(Records drawn from a dataset)
──────────────────────────────

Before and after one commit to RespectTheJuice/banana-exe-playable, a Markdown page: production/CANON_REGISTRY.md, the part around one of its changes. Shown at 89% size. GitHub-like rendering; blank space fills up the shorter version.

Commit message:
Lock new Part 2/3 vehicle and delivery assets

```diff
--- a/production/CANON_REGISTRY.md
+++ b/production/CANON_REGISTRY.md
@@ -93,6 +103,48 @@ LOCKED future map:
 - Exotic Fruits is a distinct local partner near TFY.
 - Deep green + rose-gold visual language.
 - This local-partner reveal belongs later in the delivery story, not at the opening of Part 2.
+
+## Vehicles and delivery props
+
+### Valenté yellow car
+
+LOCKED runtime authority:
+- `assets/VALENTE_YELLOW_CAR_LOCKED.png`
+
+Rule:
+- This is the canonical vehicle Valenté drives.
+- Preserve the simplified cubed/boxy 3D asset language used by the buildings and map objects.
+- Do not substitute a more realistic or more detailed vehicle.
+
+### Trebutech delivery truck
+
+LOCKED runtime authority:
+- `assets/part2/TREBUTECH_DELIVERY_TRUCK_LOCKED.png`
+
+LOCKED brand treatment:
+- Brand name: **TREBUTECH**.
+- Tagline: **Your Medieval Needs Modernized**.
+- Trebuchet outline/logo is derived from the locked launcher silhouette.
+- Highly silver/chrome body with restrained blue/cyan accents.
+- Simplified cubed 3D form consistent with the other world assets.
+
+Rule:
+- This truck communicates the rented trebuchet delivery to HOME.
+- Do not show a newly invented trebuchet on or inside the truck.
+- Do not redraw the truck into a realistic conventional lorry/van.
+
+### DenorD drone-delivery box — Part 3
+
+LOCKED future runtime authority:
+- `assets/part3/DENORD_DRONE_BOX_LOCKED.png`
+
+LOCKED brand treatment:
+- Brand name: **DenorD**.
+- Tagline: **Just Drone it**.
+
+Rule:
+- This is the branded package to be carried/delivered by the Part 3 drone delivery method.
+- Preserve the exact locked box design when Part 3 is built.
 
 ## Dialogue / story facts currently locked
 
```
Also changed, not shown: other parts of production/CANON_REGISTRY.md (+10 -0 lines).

──────────────────────────────

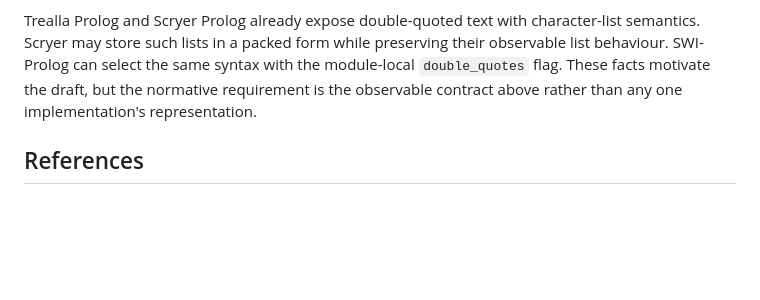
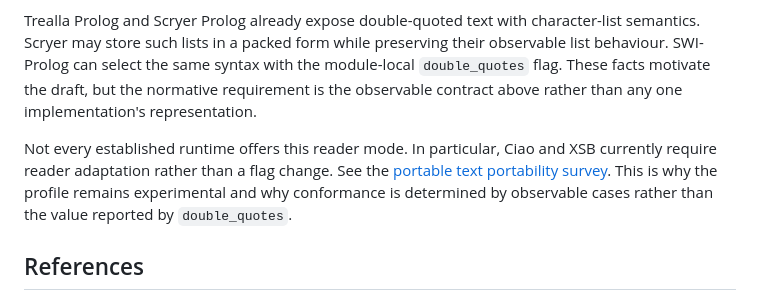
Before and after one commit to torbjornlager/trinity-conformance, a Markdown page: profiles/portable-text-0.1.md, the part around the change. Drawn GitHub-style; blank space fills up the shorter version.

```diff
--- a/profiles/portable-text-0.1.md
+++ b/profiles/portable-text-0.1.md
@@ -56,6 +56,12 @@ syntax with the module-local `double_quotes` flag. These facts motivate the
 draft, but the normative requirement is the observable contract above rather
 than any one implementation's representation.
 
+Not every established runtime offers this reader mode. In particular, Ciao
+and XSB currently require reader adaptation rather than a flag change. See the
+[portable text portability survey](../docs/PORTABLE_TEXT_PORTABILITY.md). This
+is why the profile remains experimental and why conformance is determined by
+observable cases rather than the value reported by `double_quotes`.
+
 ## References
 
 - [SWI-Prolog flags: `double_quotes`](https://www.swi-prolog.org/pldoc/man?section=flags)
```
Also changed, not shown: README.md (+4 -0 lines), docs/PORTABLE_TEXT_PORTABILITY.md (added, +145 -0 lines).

──────────────────────────────

- WORK ORDER
In the entries above, which lines hold the word "Before"? Copy them out.

- SOLUTION BELOW
Before and after one commit to RespectTheJuice/banana-exe-playable, a Markdown page: production/CANON_REGISTRY.md, the part around one of its changes. Shown at 89% size. GitHub-like rendering; blank space fills up the shorter version.
Before and after one commit to torbjornlager/trinity-conformance, a Markdown page: profiles/portable-text-0.1.md, the part around the change. Drawn GitHub-style; blank space fills up the shorter version.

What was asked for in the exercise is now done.